▸ **TASK**:
Output each entry verbatim.

▸ **SOURCE MATERIAL**:
....
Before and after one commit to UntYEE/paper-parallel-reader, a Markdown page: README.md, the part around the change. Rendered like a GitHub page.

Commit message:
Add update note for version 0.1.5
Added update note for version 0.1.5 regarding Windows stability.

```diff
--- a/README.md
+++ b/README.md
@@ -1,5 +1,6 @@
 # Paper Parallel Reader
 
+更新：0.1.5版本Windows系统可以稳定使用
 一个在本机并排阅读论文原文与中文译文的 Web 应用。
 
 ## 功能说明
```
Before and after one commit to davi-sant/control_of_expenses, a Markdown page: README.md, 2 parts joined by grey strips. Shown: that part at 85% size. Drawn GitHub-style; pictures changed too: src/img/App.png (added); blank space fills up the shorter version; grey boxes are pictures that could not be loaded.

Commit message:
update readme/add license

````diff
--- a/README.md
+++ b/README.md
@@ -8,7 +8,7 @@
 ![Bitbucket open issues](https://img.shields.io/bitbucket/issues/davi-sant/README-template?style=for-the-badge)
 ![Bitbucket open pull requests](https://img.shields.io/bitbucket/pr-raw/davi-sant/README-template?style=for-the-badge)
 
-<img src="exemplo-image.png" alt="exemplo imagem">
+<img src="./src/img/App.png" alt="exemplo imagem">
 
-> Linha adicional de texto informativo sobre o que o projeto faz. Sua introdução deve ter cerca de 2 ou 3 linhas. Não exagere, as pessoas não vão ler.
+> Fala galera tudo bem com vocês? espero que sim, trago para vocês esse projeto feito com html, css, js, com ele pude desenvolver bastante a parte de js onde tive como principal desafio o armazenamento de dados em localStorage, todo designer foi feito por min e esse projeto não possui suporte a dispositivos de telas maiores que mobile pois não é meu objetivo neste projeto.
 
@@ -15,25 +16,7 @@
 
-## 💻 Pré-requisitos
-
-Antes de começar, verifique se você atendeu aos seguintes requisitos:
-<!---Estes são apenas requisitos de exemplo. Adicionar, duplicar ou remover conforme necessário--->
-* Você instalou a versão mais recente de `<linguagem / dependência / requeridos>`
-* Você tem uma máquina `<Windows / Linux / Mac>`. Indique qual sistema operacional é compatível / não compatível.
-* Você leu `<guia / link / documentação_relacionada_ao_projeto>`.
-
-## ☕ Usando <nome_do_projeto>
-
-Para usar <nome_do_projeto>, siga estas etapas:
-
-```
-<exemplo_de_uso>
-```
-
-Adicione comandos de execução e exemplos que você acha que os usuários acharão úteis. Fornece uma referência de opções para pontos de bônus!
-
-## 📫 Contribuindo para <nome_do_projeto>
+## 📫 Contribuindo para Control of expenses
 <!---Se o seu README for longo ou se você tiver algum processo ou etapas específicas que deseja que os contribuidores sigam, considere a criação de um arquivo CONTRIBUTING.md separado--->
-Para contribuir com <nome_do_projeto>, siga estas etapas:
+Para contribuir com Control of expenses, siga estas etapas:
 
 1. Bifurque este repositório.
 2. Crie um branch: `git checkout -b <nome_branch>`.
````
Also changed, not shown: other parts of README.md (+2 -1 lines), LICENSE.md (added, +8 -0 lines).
....
▸ **TASK RESULT**:
Before and after one commit to UntYEE/paper-parallel-reader, a Markdown page: README.md, the part around the change. Rendered like a GitHub page.

Commit message:
Add update note for version 0.1.5
Added update note for version 0.1.5 regarding Windows stability.

```diff
--- a/README.md
+++ b/README.md
@@ -1,5 +1,6 @@
 # Paper Parallel Reader
 
+更新：0.1.5版本Windows系统可以稳定使用
 一个在本机并排阅读论文原文与中文译文的 Web 应用。
 
 ## 功能说明
```
Before and after one commit to davi-sant/control_of_expenses, a Markdown page: README.md, 2 parts joined by grey strips. Shown: that part at 85% size. Drawn GitHub-style; pictures changed too: src/img/App.png (added); blank space fills up the shorter version; grey boxes are pictures that could not be loaded.

Commit message:
update readme/add license

````diff
--- a/README.md
+++ b/README.md
@@ -8,7 +8,7 @@
 ![Bitbucket open issues](https://img.shields.io/bitbucket/issues/davi-sant/README-template?style=for-the-badge)
 ![Bitbucket open pull requests](https://img.shields.io/bitbucket/pr-raw/davi-sant/README-template?style=for-the-badge)
 
-<img src="exemplo-image.png" alt="exemplo imagem">
+<img src="./src/img/App.png" alt="exemplo imagem">
 
-> Linha adicional de texto informativo sobre o que o projeto faz. Sua introdução deve ter cerca de 2 ou 3 linhas. Não exagere, as pessoas não vão ler.
+> Fala galera tudo bem com vocês? espero que sim, trago para vocês esse projeto feito com html, css, js, com ele pude desenvolver bastante a parte de js onde tive como principal desafio o armazenamento de dados em localStorage, todo designer foi feito por min e esse projeto não possui suporte a dispositivos de telas maiores que mobile pois não é meu objetivo neste projeto.
 
@@ -15,25 +16,7 @@
 
-## 💻 Pré-requisitos
-
-Antes de começar, verifique se você atendeu aos seguintes requisitos:
-<!---Estes são apenas requisitos de exemplo. Adicionar, duplicar ou remover conforme necessário--->
-* Você instalou a versão mais recente de `<linguagem / dependência / requeridos>`
-* Você tem uma máquina `<Windows / Linux / Mac>`. Indique qual sistema operacional é compatível / não compatível.
-* Você leu `<guia / link / documentação_relacionada_ao_projeto>`.
-
-## ☕ Usando <nome_do_projeto>
-
-Para usar <nome_do_projeto>, siga estas etapas:
-
-```
-<exemplo_de_uso>
-```
-
-Adicione comandos de execução e exemplos que você acha que os usuários acharão úteis. Fornece uma referência de opções para pontos de bônus!
-
-## 📫 Contribuindo para <nome_do_projeto>
+## 📫 Contribuindo para Control of expenses
 <!---Se o seu README for longo ou se você tiver algum processo ou etapas específicas que deseja que os contribuidores sigam, considere a criação de um arquivo CONTRIBUTING.md separado--->
-Para contribuir com <nome_do_projeto>, siga estas etapas:
+Para contribuir com Control of expenses, siga estas etapas:
 
 1. Bifurque este repositório.
 2. Crie um branch: `git checkout -b <nome_branch>`.
````
Also changed, not shown: other parts of README.md (+2 -1 lines), LICENSE.md (added, +8 -0 lines).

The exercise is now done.